**Task**. Check each line of the entries. Copy the ones that contain the string "correctAnswerCount".

═════ Information shown ═════

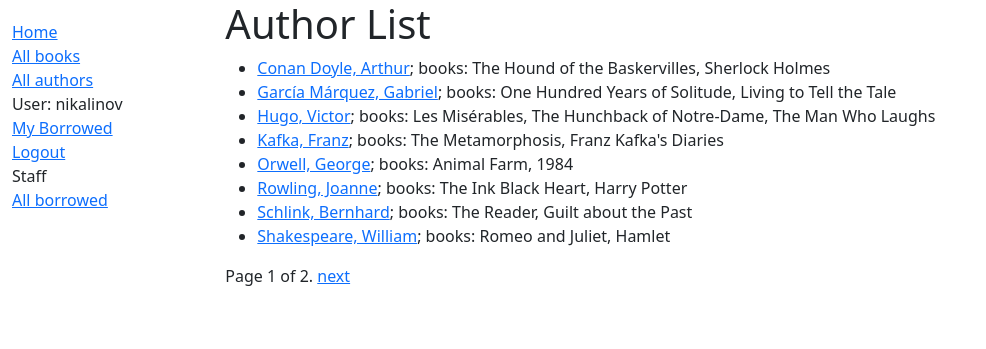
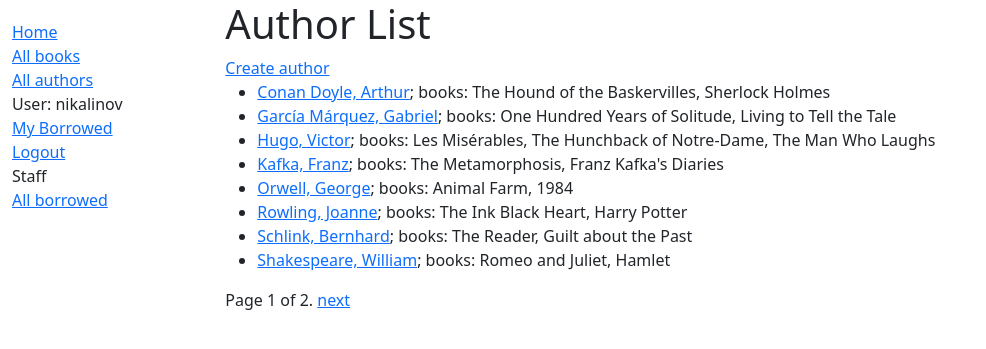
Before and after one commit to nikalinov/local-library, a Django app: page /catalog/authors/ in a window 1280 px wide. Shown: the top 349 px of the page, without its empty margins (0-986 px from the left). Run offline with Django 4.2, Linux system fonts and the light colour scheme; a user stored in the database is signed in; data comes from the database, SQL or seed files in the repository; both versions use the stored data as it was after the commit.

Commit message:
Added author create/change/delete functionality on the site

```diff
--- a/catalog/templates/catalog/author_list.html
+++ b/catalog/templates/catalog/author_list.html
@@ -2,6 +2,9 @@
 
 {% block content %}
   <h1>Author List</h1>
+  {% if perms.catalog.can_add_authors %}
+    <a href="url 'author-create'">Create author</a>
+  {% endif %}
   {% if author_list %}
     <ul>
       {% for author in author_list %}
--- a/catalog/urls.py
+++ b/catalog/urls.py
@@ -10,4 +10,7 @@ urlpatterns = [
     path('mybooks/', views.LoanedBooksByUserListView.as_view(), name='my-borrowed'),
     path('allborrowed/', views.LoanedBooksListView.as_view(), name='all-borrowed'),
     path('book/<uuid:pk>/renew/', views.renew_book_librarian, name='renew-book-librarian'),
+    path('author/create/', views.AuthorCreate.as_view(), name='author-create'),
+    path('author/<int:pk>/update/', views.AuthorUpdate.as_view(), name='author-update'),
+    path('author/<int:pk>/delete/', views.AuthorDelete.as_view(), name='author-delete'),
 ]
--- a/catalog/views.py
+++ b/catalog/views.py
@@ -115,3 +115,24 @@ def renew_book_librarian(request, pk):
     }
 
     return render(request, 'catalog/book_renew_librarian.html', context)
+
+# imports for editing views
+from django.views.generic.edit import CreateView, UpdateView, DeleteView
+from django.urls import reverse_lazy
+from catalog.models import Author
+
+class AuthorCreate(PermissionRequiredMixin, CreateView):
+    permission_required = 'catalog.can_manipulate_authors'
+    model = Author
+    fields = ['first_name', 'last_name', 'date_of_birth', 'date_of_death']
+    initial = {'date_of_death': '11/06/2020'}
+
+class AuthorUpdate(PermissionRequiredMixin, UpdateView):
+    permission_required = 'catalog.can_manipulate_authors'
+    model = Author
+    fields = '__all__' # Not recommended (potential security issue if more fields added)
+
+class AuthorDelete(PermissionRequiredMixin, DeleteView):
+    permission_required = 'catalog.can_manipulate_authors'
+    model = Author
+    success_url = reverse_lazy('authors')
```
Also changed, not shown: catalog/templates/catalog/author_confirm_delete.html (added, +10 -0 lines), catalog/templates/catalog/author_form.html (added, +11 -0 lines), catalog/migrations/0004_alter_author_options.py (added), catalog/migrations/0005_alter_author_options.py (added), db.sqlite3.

═════
═════ Information shown ═════

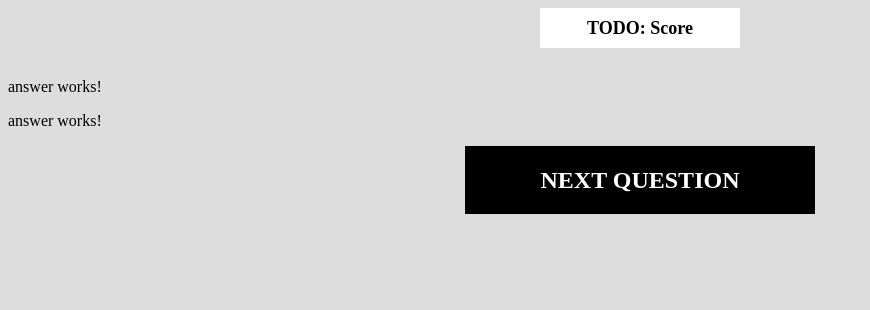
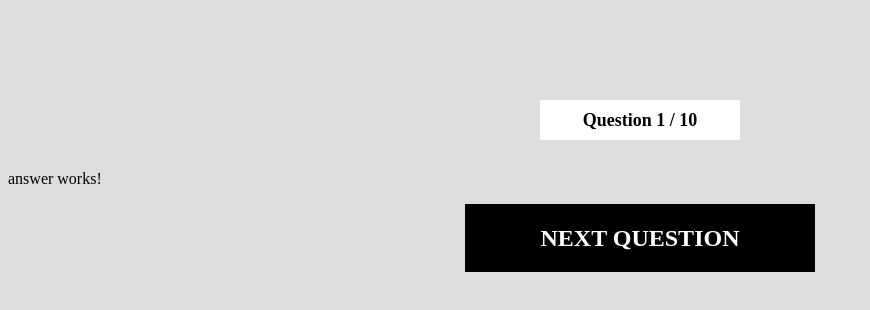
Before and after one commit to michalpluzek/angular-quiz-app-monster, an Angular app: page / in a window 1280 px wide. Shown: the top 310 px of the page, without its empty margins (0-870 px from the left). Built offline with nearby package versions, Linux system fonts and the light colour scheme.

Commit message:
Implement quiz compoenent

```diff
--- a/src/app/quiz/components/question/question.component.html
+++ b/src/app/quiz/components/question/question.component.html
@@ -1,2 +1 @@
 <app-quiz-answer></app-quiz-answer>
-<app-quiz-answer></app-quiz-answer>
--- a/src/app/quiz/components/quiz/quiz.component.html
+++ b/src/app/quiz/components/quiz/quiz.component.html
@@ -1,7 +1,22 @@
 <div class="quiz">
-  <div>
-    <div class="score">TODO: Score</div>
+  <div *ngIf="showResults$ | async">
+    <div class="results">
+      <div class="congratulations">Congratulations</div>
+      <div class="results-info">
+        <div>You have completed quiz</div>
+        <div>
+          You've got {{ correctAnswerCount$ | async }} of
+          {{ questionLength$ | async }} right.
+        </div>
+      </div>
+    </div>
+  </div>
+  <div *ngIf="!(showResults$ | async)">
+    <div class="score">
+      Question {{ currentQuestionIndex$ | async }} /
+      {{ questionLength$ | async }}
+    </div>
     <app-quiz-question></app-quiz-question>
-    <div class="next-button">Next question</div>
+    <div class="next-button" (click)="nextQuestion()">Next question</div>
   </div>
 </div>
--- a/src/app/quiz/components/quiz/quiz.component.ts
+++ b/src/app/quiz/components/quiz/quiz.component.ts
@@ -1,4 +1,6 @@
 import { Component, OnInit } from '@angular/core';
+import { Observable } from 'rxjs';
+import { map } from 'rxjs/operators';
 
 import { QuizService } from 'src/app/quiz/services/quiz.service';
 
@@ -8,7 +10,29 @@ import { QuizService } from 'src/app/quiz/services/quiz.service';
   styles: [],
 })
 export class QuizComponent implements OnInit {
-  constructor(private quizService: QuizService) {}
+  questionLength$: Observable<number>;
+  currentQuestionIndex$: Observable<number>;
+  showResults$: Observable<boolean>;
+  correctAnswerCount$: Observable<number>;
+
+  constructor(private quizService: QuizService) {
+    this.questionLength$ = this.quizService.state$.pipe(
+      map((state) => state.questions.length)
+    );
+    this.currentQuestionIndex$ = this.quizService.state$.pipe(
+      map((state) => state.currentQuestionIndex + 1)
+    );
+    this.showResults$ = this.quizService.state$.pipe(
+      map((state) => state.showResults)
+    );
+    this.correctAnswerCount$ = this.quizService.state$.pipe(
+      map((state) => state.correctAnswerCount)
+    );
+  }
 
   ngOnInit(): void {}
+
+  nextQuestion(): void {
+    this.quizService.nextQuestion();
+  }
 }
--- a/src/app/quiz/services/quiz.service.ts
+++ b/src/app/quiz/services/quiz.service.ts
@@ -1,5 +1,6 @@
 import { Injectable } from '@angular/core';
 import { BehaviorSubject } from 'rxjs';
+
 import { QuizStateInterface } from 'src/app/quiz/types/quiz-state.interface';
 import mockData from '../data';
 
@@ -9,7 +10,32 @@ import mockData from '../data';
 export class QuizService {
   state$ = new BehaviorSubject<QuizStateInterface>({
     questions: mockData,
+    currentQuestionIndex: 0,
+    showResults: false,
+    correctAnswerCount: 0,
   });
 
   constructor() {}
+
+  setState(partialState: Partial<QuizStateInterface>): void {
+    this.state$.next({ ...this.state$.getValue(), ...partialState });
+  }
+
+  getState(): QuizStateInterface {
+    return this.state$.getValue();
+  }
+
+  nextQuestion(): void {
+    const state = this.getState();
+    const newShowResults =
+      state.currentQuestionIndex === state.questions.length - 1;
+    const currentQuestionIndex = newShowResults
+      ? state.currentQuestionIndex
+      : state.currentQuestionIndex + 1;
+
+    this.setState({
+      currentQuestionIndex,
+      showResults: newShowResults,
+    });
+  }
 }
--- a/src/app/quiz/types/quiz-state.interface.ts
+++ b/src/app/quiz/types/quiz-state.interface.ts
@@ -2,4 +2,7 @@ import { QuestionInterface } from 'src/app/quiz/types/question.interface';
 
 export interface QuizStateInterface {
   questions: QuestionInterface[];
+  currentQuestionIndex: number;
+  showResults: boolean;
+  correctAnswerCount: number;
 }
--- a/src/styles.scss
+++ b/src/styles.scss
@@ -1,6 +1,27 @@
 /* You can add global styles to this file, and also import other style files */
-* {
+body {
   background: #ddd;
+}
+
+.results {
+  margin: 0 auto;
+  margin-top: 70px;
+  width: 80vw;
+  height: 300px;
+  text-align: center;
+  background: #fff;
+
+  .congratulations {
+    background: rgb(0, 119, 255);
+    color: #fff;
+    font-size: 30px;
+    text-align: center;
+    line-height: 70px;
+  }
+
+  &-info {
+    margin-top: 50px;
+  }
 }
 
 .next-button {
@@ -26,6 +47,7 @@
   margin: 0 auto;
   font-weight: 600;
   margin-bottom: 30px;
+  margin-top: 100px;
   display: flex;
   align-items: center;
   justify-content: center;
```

═════

**Written response**.
+          You've got {{ correctAnswerCount$ | async }} of
+  correctAnswerCount$: Observable<number>;
+    this.correctAnswerCount$ = this.quizService.state$.pipe(
+      map((state) => state.correctAnswerCount)
+    correctAnswerCount: 0,
+  correctAnswerCount: number;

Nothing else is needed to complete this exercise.